The owner of a candy store noticed that one of his salesgirls would have customers lined up waiting for her even as his other girls stood by doing nothing. Perplexed by this, he went to the girl and asked for her secret. She answered, “The other girls scoop up more than the requested amount of candy and then start taking away. I scoop up less and then add to it.”
It’s all about perception, isn’t it? Those customers were perceiving themselves to be getting more candy from that salesgirl, even though they really weren’t. Of course, that’s the problem with perception: it usually bears little semblance to the truth.
We Christians must admit that the perception lost people have of us usually isn’t all that glowing.
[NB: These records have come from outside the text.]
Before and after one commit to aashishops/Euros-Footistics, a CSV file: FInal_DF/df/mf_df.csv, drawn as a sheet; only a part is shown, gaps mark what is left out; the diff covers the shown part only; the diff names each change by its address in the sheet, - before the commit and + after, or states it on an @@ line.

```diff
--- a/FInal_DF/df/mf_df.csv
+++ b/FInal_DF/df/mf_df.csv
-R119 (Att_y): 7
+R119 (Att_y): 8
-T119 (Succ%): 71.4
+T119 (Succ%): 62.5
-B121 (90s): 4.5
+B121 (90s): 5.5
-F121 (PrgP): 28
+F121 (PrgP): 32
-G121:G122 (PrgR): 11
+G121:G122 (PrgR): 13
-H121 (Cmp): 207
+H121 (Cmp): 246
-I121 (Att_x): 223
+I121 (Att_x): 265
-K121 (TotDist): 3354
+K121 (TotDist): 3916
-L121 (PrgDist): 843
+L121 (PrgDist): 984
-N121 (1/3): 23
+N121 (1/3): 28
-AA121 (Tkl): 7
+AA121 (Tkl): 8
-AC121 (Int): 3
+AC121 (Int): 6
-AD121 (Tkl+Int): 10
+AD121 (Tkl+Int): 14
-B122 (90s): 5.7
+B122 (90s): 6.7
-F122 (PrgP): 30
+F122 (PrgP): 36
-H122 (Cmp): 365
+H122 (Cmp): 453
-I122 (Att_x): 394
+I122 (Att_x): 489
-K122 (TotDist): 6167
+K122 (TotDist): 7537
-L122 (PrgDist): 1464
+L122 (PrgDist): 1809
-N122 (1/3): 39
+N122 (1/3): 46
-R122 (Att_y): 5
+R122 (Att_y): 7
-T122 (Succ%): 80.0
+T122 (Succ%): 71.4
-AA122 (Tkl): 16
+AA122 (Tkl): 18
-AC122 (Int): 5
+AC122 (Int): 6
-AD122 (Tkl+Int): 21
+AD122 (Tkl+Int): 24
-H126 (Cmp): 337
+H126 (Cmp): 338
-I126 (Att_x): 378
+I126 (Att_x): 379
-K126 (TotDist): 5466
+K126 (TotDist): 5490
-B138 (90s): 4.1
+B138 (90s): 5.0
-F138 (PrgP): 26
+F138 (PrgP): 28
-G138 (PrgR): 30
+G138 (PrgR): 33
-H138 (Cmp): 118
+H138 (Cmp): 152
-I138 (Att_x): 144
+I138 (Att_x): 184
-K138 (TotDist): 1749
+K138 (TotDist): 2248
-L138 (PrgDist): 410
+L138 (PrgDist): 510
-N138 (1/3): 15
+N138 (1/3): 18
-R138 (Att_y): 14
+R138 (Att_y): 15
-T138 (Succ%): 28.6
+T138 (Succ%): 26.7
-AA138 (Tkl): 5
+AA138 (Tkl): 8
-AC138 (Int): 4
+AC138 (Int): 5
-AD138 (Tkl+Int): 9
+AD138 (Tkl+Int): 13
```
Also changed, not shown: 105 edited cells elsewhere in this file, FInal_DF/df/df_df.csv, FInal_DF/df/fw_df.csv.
They perceive us to be hypocritical, judgmental, bigoted, closed-minded, ignorant, irrational, and angry. Admittedly, some Christians can rightly be classified under each of those adjectives. There are many Christians, however, who can’t, and these are the ones who can’t be so easily explained away by lost people.
A world traveler visited the land of what had once been a savage race of cannibals. Actually, the only reason the man could even visit the land was because Christian missionaries had previously blazed the trail, learned the language, and won many of those cannibals to Christ. As the traveler struck up a conversation with one of the natives, he couldn’t resist sharing his views on Christianity with the native. He said, “I myself have no use for the religion. I don’t believe the Bible to be anything other than a man-made book. I don’t believe that Jesus was God in the flesh. And I don’t believe that I will somehow be changed if I believe in Him as my Savior.” To that the native answered, “My friend, if Jesus does not change lives, you would be in a pot by now.”
Is that story real? I doubt it. But could it be? Absolutely! As 2 Corinthians 5:17 says:
Therefore, if anyone is in Christ, he is a new creation; old things have passed away; behold all things have become new.
The test that we Christians must pass daily is that of making the reality of this change align with the world’s perception of us. Putting it another way, we’ve got to act “new.” If we continue to commit our same old sins and hold to our same old wrong attitudes, that will create a false perception of us. Lost people will look at us and think, “I guess that Jesus thing didn’t work out so well.” On the other hand, if we exhibit a genuine change from cannibalistic to cordial (to go back to my illustration), from hypocritical to holy, from angry to affable, from judgmental to just, etc., then they won’t be able to dismiss us so quickly. And that is why it is so important that we walk the walk in addition to talking the talk.